[INSTRUCTIONS TO FOLLOW] In the entries that follow, find each line with the word "this" and copy it.

(Records contained in a dataset)
○ ○ ○ ○ ○
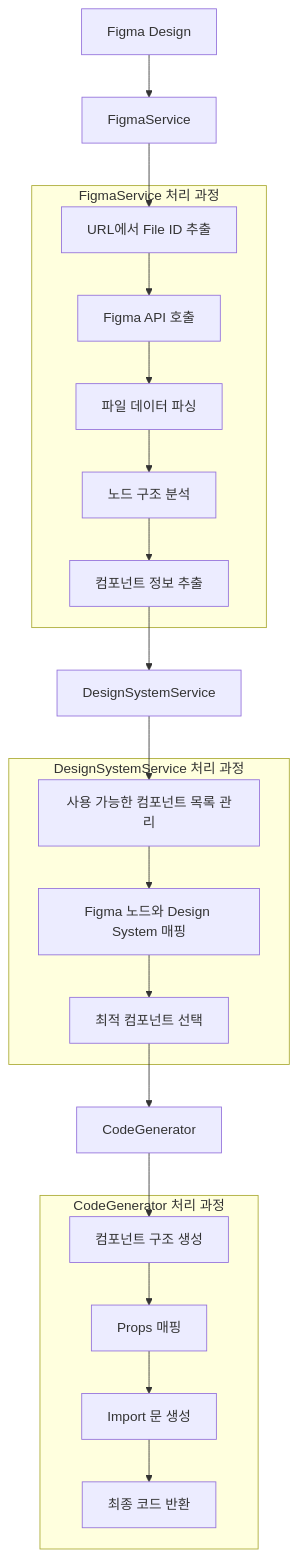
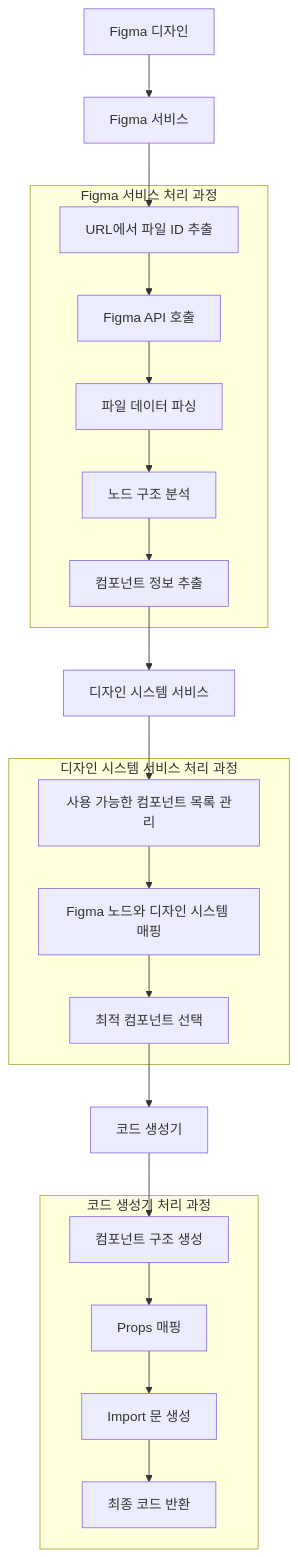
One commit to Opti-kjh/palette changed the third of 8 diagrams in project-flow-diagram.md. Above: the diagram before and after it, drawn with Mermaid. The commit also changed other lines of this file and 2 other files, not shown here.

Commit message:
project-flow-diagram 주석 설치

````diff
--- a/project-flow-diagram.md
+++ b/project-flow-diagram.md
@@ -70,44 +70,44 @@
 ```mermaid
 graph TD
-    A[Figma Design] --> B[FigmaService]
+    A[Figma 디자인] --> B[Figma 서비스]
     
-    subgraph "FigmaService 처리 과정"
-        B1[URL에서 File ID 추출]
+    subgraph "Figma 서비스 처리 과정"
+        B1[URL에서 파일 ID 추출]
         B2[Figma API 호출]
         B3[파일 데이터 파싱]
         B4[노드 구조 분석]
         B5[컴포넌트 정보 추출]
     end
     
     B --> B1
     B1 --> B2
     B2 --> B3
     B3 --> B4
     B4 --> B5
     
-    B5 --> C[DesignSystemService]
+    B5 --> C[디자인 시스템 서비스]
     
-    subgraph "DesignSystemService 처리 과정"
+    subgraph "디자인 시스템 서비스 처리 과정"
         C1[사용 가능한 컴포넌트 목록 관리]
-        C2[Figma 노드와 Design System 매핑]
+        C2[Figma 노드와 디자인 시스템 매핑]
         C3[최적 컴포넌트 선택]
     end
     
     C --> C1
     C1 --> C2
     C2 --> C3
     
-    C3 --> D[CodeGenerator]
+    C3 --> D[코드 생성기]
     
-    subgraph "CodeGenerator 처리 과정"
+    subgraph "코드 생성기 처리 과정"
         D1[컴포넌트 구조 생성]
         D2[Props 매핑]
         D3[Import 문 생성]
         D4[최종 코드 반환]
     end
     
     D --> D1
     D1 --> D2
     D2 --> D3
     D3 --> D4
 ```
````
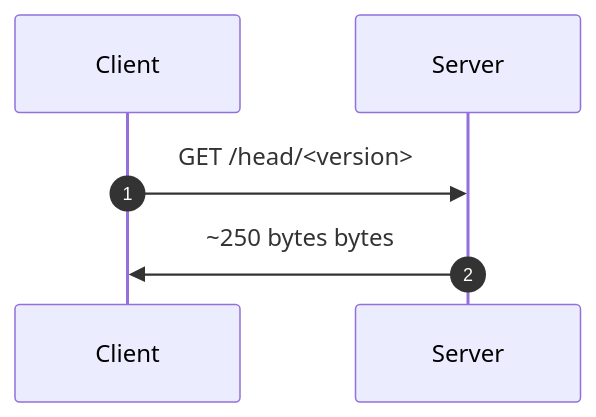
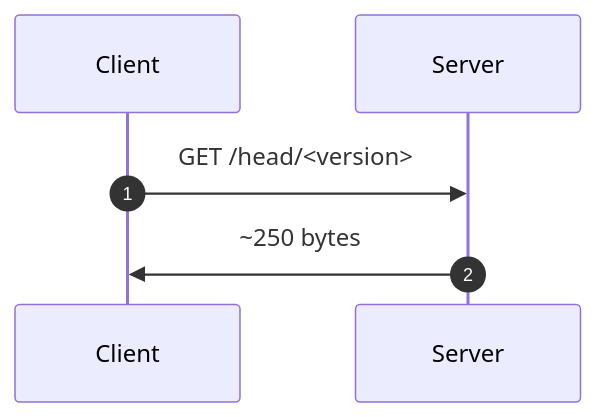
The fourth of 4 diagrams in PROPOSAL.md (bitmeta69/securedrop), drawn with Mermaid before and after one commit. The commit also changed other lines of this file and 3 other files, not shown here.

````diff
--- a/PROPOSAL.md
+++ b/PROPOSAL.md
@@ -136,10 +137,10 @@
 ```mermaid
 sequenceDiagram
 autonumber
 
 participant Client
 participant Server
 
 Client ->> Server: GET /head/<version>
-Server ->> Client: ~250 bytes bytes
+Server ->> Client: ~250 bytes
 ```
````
○ ○ ○ ○ ○
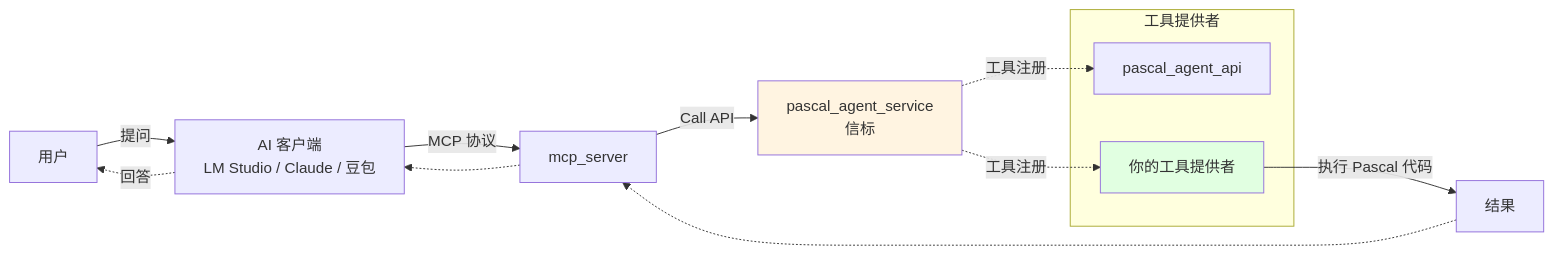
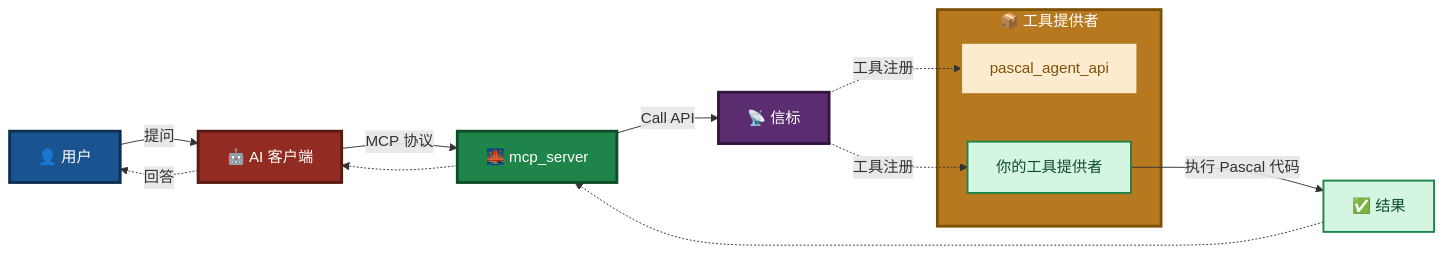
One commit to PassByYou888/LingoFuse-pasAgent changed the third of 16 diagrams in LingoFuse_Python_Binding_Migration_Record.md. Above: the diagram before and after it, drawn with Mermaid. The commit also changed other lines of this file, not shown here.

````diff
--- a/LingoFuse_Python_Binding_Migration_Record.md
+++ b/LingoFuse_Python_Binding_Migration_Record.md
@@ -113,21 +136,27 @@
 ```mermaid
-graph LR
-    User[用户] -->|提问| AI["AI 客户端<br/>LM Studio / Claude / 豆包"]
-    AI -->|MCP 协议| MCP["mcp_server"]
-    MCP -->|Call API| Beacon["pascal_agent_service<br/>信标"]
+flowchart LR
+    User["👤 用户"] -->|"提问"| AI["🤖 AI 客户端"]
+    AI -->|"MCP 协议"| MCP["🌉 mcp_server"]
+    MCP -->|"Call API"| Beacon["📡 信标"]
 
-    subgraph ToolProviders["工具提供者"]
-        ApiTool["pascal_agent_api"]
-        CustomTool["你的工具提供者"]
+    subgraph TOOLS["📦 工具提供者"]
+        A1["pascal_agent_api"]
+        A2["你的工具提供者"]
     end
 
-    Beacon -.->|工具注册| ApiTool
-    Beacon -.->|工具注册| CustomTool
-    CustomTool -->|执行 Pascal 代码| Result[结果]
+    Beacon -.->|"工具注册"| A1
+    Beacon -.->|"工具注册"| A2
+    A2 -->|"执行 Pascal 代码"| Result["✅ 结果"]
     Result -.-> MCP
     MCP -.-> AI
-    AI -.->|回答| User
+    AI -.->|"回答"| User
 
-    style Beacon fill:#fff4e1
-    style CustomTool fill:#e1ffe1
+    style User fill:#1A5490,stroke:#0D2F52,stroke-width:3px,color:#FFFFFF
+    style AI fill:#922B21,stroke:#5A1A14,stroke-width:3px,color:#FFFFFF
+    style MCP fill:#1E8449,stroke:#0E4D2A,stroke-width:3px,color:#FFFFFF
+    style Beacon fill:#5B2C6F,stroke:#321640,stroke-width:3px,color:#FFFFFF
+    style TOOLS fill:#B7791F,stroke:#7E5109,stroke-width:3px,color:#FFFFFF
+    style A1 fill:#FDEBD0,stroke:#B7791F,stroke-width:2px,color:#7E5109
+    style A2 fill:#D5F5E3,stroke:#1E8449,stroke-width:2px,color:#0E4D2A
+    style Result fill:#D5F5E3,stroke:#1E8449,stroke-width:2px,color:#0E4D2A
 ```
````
○ ○ ○ ○ ○
[OUTPUT]
One commit to Opti-kjh/palette changed the third of 8 diagrams in project-flow-diagram.md. Above: the diagram before and after it, drawn with Mermaid. The commit also changed other lines of this file and 2 other files, not shown here.
The fourth of 4 diagrams in PROPOSAL.md (bitmeta69/securedrop), drawn with Mermaid before and after one commit. The commit also changed other lines of this file and 3 other files, not shown here.
One commit to PassByYou888/LingoFuse-pasAgent changed the third of 16 diagrams in LingoFuse_Python_Binding_Migration_Record.md. Above: the diagram before and after it, drawn with Mermaid. The commit also changed other lines of this file, not shown here.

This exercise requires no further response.